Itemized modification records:
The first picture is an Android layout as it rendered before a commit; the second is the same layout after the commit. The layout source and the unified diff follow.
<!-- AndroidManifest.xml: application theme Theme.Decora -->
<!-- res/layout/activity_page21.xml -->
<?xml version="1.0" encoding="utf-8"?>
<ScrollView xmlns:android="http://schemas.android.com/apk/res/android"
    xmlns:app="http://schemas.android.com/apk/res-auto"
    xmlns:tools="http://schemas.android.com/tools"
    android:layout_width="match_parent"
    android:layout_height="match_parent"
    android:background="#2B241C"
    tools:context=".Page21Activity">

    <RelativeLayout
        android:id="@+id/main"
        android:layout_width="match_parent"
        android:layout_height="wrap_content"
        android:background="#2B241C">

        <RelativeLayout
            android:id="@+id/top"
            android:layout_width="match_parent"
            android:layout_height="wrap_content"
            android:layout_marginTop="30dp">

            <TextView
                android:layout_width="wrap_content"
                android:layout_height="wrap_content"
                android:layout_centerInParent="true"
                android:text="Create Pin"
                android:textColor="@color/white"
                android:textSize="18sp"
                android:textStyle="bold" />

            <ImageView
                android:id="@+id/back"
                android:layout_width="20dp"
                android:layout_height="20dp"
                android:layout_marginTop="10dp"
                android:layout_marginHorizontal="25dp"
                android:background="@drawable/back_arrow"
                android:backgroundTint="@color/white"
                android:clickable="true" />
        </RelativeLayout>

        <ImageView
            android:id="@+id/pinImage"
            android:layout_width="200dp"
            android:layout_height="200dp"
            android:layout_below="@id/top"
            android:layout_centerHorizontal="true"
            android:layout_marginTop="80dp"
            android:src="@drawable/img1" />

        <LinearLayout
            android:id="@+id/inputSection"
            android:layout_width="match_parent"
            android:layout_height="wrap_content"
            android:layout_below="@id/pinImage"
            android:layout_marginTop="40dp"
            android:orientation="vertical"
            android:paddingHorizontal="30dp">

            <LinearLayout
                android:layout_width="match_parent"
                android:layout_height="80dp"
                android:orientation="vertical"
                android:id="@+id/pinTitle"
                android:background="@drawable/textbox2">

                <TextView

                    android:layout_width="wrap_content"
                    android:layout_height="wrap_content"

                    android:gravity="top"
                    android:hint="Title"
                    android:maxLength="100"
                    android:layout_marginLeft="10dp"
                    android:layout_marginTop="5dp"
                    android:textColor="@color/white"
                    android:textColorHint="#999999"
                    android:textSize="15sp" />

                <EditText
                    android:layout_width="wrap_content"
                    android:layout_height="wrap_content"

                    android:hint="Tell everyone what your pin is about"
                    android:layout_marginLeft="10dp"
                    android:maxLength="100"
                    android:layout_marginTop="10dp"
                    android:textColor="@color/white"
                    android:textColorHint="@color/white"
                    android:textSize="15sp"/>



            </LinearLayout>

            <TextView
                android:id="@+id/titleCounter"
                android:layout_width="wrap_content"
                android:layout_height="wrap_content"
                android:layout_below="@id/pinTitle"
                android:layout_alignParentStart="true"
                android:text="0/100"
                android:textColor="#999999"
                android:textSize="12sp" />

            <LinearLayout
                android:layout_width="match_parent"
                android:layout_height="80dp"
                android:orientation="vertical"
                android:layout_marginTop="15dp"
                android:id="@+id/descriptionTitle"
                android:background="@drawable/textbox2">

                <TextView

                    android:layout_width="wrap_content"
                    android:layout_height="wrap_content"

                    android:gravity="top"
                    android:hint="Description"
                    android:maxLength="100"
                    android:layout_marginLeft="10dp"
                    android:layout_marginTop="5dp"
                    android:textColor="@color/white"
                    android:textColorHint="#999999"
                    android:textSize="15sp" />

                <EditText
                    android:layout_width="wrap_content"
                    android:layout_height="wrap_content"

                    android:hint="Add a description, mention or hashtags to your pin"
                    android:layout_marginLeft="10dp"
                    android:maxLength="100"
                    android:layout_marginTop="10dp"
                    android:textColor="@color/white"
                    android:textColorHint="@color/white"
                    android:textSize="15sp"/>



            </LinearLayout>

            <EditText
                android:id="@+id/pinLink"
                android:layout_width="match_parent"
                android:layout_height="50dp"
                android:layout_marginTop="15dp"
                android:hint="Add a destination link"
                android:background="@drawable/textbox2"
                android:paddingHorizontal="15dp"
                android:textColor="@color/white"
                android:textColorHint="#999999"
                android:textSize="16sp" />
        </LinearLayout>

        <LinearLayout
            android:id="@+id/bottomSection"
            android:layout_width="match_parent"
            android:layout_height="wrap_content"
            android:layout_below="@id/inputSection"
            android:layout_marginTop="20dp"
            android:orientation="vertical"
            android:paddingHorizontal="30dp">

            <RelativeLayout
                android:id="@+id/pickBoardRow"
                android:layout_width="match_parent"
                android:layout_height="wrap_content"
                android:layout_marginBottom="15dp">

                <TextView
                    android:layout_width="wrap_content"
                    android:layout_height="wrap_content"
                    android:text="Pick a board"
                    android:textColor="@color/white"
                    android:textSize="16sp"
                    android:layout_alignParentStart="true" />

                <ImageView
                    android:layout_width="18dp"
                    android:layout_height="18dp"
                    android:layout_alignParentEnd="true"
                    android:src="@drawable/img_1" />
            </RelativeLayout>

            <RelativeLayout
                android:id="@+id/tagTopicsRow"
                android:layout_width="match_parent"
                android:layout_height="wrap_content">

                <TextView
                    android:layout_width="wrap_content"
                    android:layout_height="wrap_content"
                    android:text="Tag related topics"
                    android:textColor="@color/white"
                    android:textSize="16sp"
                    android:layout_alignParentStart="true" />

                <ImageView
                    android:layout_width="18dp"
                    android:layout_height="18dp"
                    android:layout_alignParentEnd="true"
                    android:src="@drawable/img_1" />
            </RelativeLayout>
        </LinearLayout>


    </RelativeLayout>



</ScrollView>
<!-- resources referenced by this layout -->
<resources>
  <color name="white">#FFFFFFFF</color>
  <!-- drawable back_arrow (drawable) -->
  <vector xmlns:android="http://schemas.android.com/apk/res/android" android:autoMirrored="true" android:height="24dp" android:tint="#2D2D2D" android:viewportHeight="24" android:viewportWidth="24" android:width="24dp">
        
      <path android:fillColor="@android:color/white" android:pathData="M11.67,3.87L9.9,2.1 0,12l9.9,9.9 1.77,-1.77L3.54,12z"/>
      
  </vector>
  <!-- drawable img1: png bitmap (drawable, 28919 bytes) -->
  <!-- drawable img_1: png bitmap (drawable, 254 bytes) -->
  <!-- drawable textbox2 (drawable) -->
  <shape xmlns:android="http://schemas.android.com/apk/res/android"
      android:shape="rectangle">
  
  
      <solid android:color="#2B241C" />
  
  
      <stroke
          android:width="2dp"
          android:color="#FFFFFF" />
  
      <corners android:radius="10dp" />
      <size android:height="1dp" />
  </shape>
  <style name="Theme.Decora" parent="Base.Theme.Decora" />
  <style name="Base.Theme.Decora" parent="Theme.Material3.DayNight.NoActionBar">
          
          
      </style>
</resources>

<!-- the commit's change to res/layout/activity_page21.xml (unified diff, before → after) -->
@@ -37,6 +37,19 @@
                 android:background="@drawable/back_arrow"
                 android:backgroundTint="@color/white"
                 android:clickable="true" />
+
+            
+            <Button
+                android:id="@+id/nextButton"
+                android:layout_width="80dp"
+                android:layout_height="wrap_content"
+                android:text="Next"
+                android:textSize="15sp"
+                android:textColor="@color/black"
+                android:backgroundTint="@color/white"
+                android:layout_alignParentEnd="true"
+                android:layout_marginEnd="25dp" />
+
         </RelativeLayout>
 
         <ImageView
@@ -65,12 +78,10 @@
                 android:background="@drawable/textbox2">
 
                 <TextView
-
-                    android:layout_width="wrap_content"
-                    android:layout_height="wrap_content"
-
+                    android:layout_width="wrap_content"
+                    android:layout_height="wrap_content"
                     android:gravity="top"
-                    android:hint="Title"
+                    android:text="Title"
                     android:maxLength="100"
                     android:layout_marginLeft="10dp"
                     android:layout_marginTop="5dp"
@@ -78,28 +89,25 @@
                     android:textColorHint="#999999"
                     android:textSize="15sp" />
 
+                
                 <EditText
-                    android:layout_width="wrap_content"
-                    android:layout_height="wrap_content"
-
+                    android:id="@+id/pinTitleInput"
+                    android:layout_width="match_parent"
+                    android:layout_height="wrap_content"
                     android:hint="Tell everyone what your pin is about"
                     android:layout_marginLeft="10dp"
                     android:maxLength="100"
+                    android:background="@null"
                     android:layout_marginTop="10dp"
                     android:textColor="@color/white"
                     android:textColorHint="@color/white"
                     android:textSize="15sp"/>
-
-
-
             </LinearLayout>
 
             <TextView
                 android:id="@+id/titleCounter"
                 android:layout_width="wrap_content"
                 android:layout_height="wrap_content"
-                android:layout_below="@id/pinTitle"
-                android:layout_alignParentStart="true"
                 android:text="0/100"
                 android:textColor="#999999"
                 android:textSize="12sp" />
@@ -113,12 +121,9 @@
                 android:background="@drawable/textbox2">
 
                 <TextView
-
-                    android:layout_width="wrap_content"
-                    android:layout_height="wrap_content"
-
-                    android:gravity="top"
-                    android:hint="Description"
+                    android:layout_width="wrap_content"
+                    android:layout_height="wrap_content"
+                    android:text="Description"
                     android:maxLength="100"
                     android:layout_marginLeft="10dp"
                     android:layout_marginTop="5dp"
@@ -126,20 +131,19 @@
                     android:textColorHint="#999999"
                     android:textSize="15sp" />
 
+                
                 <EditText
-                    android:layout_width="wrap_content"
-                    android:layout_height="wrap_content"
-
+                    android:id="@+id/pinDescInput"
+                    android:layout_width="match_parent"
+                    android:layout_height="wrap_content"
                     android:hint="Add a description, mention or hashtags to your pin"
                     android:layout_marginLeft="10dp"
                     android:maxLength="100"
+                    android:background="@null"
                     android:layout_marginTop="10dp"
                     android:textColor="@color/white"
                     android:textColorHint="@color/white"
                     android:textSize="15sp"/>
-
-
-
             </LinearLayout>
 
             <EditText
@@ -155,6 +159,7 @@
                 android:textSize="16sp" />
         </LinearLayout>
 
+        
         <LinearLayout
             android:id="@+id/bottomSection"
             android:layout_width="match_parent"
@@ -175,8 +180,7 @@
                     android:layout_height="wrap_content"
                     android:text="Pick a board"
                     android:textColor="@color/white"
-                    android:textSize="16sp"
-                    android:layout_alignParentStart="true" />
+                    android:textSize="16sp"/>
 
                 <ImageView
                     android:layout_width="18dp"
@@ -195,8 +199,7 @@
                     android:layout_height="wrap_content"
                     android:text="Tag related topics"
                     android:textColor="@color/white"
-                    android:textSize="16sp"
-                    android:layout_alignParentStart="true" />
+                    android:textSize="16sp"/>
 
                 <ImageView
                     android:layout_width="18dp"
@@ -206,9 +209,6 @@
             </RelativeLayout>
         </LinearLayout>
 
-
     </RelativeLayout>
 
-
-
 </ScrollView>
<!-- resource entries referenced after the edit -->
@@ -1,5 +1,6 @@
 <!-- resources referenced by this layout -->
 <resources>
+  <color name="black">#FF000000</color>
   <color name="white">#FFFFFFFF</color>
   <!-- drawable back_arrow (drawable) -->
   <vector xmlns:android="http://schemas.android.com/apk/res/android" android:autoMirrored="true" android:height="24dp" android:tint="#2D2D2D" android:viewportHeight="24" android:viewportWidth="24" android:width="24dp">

About this task
Where a line above holds the string "gravity", show that line.

Solution for this problem
                    android:gravity="top"
                    android:gravity="top"
                     android:gravity="top"
-                    android:gravity="top"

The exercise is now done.